#### Data to examine
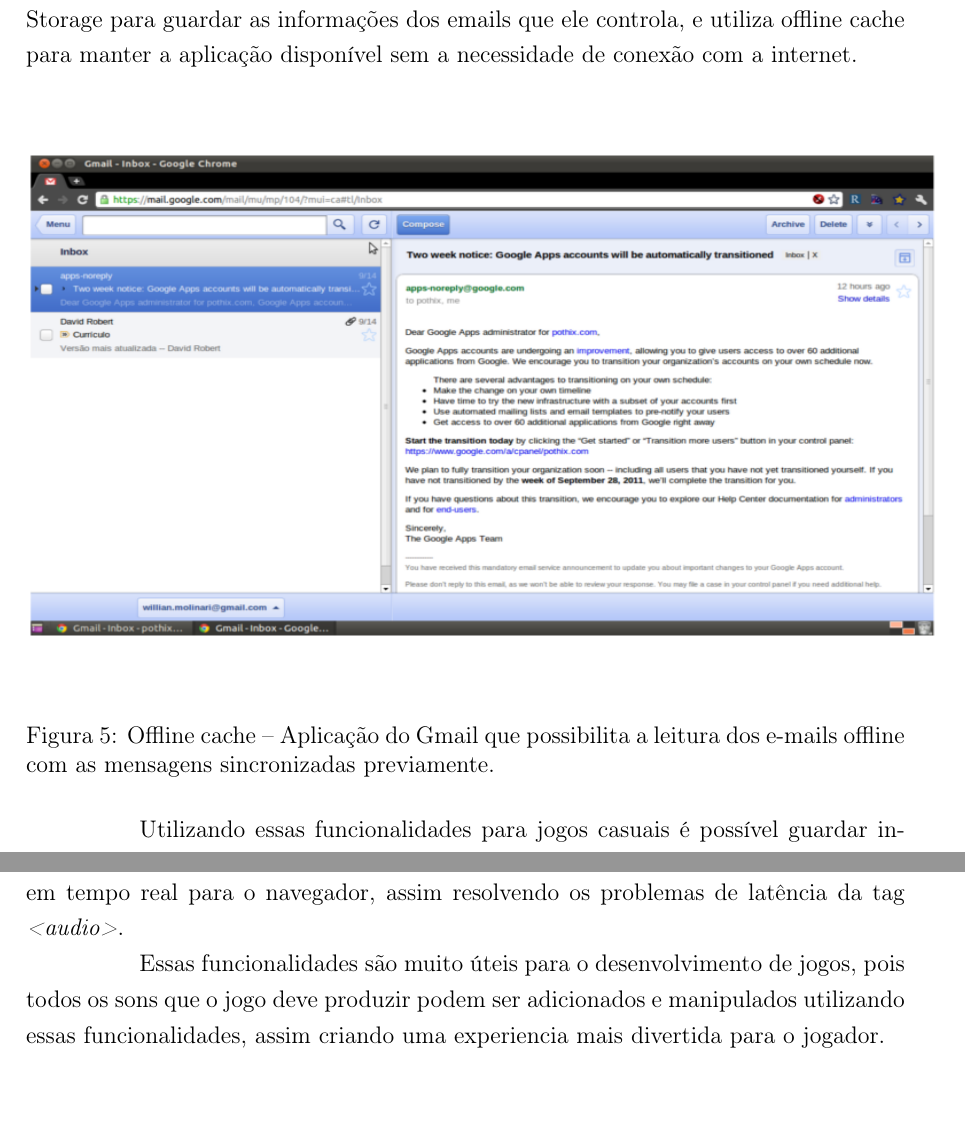
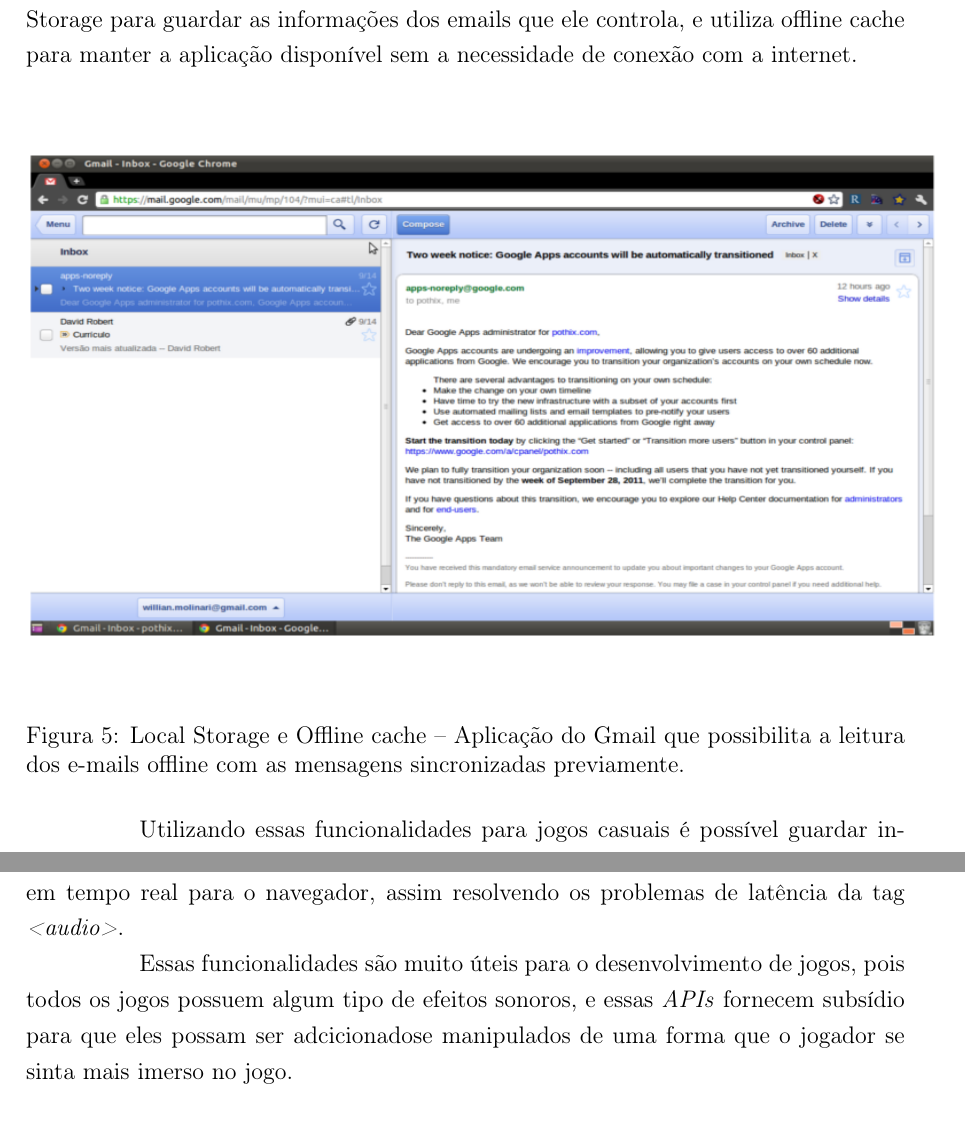
Before and after one commit to PotHix/tcc, a LaTeX thesis (tcc.tex, which reads cap-html5_para_o_desenvolvimento_de_jogos_casuais.tex): two parts of pages 31 and 33 of 54 before the commit and two parts of pages 31 and 33 of 55 after it, joined at a grey line, cut so that both start at the same text. Compiled offline with pdfLaTeX; a LaTeX package or settings file that is missing is left out.

Commit message:
Alterando algumas frases e corrigindo letras maiusculas.

```diff
--- a/cap-html5_para_o_desenvolvimento_de_jogos_casuais.tex
+++ b/cap-html5_para_o_desenvolvimento_de_jogos_casuais.tex
@@ -357,7 +357,7 @@
 \begin{figure}[H]
   \centering
 	\includegraphics[height=\imgheight,width=\imgwidth]{gmailoffline}
-  \caption{Offline cache {--} Aplicação do Gmail que possibilita a
+  \caption{Local Storage e Offline cache {--} Aplicação do Gmail que possibilita a
   leitura dos e-mails offline com as mensagens sincronizadas
   previamente.}
   \label{img:gmailoffline}
@@ -427,9 +427,9 @@
 latência da tag \textit{<audio>}.
 
 Essas funcionalidades são muito úteis para o desenvolvimento de jogos, pois
-todos os sons que o jogo deve produzir podem ser adicionados e
-manipulados utilizando essas funcionalidades, assim criando uma
-experiencia mais divertida para o jogador.
+todos os jogos possuem algum tipo de efeitos sonoros, e essas
+\textit{APIs} fornecem subsídio para que eles possam ser adcicionadose
+manipulados de uma forma que o jogador se sinta mais imerso no jogo.
 
 \subsection{WebGL}
 
```
Also changed, not shown: cap-html5_para_o_desenvolvimento_de_jogos_casuais.tex (8 more changed lines).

#### About this exercise
For every line of the data above that contains "jogador", copy that line.

#### Solution to this problem
-experiencia mais divertida para o jogador.
+manipulados de uma forma que o jogador se sinta mais imerso no jogo.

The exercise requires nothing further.